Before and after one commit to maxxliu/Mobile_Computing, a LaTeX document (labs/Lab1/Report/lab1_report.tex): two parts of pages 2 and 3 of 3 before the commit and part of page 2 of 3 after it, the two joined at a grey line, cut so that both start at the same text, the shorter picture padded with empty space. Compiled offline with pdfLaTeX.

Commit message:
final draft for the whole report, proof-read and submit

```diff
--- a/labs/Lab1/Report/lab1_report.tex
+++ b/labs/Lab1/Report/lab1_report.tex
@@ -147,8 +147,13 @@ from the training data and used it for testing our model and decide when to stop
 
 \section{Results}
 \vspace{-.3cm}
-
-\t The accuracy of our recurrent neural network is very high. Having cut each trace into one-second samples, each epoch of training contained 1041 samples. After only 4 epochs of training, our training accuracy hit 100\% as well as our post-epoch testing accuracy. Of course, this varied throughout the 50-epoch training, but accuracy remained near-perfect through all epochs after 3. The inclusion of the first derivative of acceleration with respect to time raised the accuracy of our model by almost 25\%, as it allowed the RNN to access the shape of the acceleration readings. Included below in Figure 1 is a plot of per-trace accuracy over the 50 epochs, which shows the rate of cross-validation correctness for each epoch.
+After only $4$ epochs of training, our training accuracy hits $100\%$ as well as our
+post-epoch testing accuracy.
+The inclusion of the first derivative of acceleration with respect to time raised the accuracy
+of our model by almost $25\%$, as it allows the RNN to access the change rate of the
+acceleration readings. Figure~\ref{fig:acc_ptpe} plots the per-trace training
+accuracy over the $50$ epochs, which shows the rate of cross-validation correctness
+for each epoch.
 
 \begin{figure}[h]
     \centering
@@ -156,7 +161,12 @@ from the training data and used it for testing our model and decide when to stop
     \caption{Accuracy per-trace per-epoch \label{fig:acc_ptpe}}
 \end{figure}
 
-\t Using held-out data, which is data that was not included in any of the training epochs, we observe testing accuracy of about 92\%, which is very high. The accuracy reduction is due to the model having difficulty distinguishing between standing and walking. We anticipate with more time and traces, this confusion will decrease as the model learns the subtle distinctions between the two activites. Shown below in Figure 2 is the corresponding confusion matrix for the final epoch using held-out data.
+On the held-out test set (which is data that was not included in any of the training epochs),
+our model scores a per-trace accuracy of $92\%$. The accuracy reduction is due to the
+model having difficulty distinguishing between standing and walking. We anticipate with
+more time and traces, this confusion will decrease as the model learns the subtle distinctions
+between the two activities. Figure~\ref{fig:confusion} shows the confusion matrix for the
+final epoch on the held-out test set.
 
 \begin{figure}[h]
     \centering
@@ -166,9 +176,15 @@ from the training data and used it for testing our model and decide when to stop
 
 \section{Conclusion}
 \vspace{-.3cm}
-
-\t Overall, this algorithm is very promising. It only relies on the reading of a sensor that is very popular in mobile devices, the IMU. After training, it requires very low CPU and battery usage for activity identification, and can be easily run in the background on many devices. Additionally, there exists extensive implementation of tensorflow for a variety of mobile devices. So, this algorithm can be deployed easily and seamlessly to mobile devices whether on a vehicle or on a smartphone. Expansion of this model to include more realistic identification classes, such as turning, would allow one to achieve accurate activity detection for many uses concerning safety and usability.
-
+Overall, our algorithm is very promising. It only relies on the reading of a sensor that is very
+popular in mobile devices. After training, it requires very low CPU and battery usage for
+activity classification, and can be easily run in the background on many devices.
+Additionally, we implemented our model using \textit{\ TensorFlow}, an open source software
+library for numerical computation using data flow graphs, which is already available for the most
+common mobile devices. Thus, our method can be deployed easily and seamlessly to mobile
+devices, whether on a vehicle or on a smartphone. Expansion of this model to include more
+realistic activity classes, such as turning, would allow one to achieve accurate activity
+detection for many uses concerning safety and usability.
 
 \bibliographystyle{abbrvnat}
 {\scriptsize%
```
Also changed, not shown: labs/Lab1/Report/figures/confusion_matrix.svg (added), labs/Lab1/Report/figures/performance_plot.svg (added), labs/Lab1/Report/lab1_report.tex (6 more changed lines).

——

The required output is each line of the entries that contains the word "final".

final draft for the whole report, proof-read and submit
-\t Using held-out data, which is data that was not included in any of the training epochs, we observe testing accuracy of about 92\%, which is very high. The accuracy reduction is due to the model having difficulty distinguishing between standing and walking. We anticipate with more time and traces, this confusion will decrease as the model learns the subtle distinctions between the two activites. Shown below in Figure 2 is the corresponding confusion matrix for the final epoch using held-out data.
+final epoch on the held-out test set.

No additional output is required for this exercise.